For each line below that contains the string "Make", copy that line.

Modification records:
--- START ---

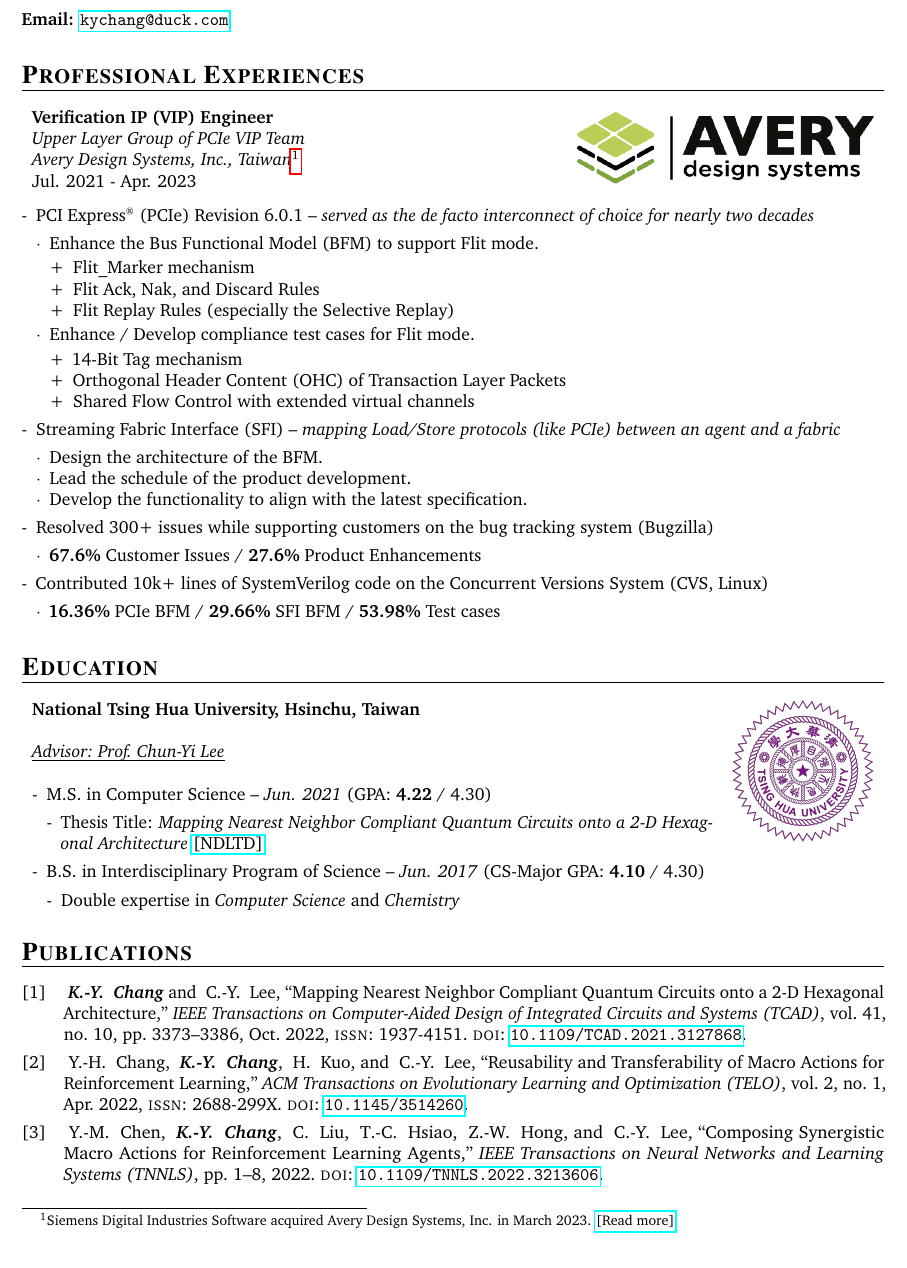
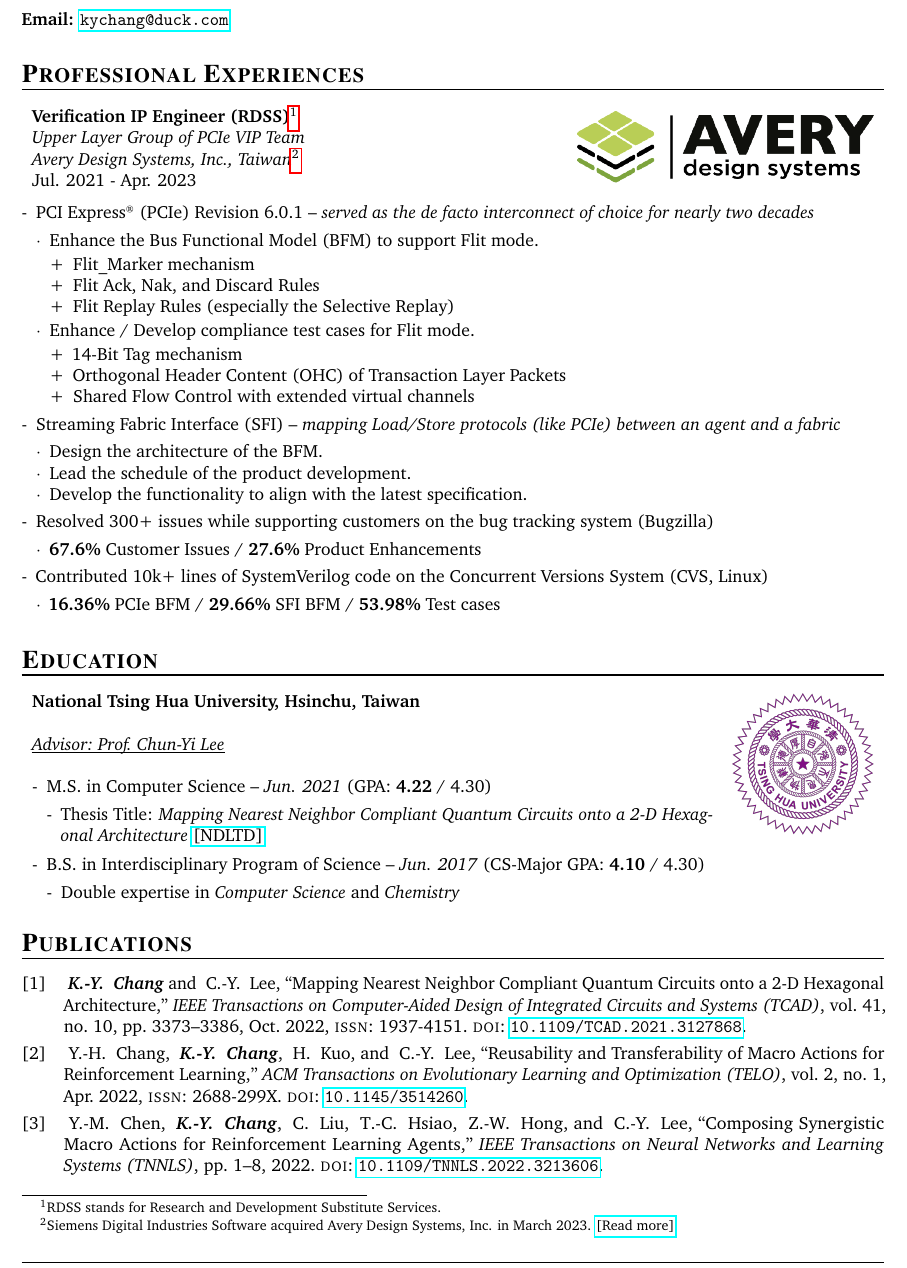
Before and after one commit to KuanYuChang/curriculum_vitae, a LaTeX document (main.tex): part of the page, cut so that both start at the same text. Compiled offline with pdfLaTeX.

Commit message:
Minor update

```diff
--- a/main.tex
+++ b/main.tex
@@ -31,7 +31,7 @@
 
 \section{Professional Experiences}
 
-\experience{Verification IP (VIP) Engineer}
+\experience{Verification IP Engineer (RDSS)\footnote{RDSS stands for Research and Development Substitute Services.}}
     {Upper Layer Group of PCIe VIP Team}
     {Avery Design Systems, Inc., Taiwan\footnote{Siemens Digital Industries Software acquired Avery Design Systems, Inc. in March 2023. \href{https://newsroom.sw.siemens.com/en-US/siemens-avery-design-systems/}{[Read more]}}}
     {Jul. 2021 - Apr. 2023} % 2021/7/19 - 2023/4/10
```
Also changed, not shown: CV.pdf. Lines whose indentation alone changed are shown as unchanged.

--- END ---
--- START ---

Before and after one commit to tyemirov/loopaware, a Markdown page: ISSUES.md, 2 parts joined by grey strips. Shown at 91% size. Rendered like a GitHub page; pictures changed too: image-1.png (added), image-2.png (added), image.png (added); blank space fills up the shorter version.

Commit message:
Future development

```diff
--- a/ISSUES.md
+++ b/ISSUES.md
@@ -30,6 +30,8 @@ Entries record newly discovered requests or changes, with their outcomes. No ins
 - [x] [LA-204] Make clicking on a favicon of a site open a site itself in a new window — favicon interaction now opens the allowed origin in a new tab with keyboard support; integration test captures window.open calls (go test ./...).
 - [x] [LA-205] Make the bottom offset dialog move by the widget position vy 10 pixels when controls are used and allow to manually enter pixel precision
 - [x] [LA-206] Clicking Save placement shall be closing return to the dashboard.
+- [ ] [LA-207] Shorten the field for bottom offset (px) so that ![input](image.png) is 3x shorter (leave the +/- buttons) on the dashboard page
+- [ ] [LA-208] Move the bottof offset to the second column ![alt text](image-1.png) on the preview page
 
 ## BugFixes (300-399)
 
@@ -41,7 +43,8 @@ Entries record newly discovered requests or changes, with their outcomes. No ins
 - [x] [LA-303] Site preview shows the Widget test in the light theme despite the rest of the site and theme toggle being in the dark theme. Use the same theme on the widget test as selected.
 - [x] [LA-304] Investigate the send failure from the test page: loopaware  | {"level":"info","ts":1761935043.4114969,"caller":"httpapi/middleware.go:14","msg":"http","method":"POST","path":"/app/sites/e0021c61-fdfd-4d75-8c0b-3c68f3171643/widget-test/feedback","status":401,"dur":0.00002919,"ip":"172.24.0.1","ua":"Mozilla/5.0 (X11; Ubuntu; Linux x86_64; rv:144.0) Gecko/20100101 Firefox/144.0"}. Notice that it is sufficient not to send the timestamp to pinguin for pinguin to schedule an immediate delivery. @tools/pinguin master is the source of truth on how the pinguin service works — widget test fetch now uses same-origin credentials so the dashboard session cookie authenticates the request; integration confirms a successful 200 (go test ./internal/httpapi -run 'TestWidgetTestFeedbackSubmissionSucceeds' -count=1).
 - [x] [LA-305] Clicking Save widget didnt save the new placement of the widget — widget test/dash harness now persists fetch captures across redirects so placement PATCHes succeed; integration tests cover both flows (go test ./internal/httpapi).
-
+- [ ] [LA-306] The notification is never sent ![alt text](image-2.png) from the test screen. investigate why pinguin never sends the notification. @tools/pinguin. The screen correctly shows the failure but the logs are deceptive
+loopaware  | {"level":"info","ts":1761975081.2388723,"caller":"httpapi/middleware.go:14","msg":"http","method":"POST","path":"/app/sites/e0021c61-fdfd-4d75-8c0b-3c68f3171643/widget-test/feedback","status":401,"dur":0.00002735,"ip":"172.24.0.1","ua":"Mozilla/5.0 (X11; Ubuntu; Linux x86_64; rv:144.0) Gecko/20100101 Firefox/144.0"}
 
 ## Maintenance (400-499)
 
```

--- END ---
--- START ---

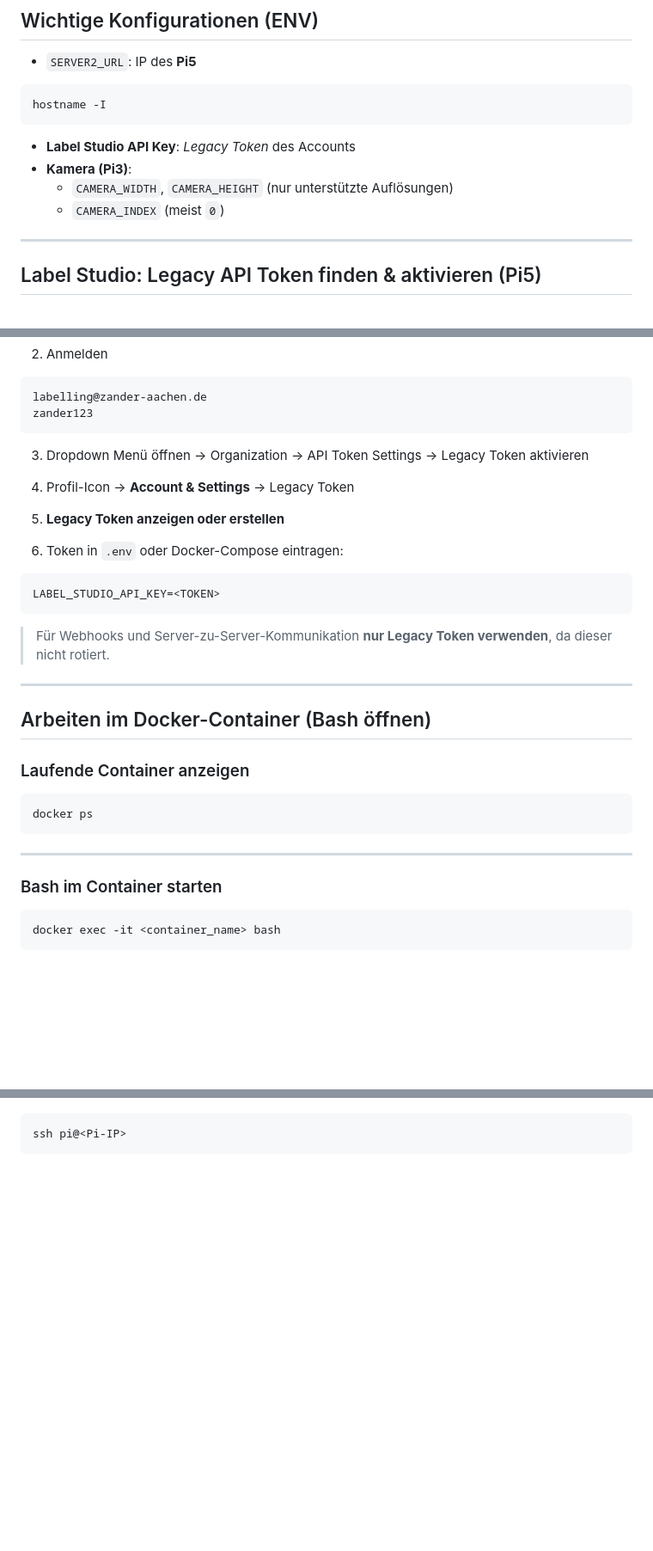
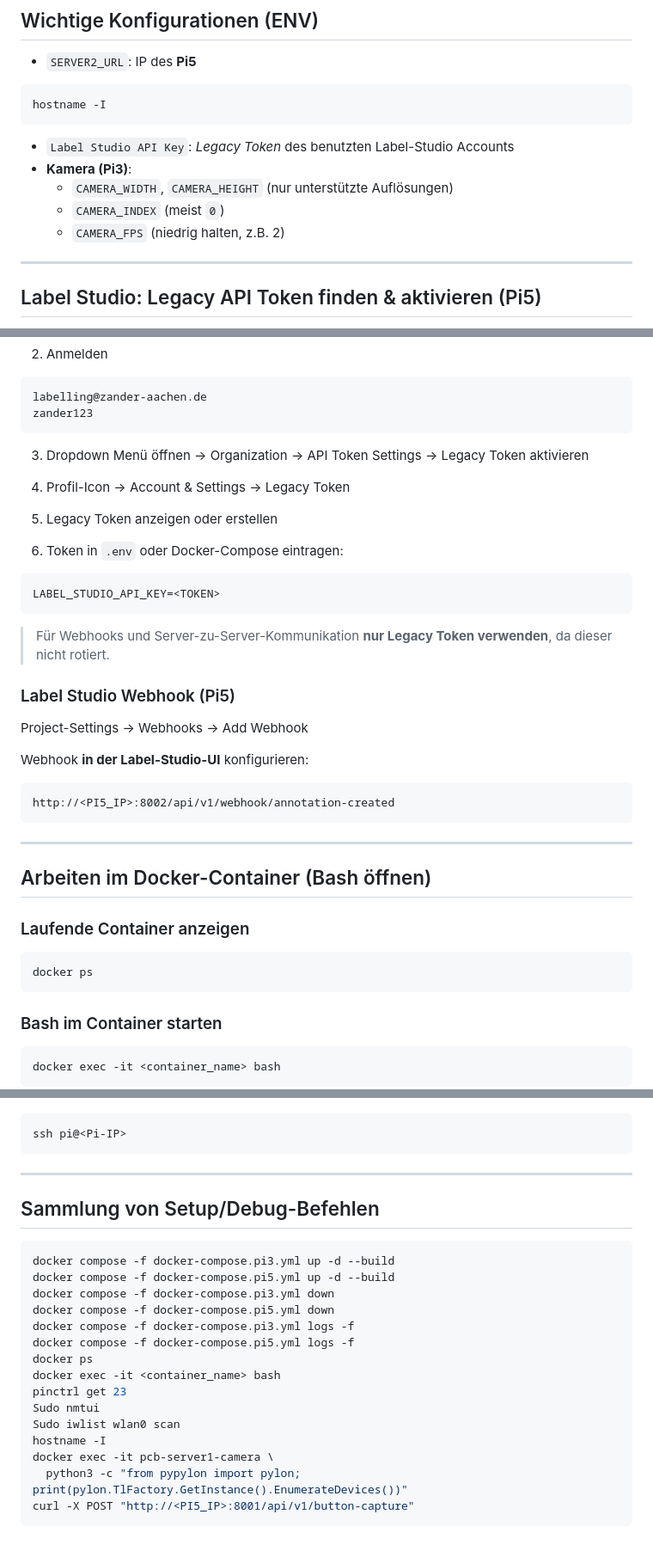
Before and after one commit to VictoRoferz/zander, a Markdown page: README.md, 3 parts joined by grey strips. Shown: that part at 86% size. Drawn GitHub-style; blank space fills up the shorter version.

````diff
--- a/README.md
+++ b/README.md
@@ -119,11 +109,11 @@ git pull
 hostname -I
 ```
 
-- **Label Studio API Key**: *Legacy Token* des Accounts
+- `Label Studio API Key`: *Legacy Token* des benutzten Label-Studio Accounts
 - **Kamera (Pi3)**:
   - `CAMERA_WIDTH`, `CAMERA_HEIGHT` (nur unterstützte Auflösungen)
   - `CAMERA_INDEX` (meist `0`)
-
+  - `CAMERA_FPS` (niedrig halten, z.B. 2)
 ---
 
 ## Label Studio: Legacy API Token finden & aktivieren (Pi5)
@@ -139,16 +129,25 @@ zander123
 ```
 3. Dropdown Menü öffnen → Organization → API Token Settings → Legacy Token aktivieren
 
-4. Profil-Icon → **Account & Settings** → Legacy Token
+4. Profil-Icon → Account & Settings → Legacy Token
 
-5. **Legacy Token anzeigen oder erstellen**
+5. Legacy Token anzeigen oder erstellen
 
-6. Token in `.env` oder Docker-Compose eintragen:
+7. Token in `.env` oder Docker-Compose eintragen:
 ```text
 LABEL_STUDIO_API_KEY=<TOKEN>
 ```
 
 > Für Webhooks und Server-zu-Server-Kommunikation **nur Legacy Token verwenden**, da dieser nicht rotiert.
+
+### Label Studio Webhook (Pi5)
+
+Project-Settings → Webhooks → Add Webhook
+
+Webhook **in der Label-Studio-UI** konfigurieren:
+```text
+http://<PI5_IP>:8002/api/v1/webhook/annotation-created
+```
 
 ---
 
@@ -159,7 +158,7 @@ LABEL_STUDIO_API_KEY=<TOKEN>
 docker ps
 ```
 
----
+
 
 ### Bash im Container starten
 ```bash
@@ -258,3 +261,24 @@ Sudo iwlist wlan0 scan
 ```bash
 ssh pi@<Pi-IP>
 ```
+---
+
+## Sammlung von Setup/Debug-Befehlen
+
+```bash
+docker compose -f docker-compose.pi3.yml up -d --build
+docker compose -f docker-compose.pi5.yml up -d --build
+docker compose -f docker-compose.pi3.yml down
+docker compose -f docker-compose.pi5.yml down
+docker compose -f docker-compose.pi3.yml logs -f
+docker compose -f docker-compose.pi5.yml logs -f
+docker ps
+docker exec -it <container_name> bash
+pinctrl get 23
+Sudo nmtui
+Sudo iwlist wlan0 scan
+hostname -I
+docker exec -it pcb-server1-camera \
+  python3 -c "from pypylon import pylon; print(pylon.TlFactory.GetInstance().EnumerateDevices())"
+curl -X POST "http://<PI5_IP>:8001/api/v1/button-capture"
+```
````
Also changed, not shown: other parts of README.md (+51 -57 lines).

--- END ---

SOLVED EXERCISE:
 - [x] [LA-204] Make clicking on a favicon of a site open a site itself in a new window — favicon interaction now opens the allowed origin in a new tab with keyboard support; integration test captures window.open calls (go test ./...).
 - [x] [LA-205] Make the bottom offset dialog move by the widget position vy 10 pixels when controls are used and allow to manually enter pixel precision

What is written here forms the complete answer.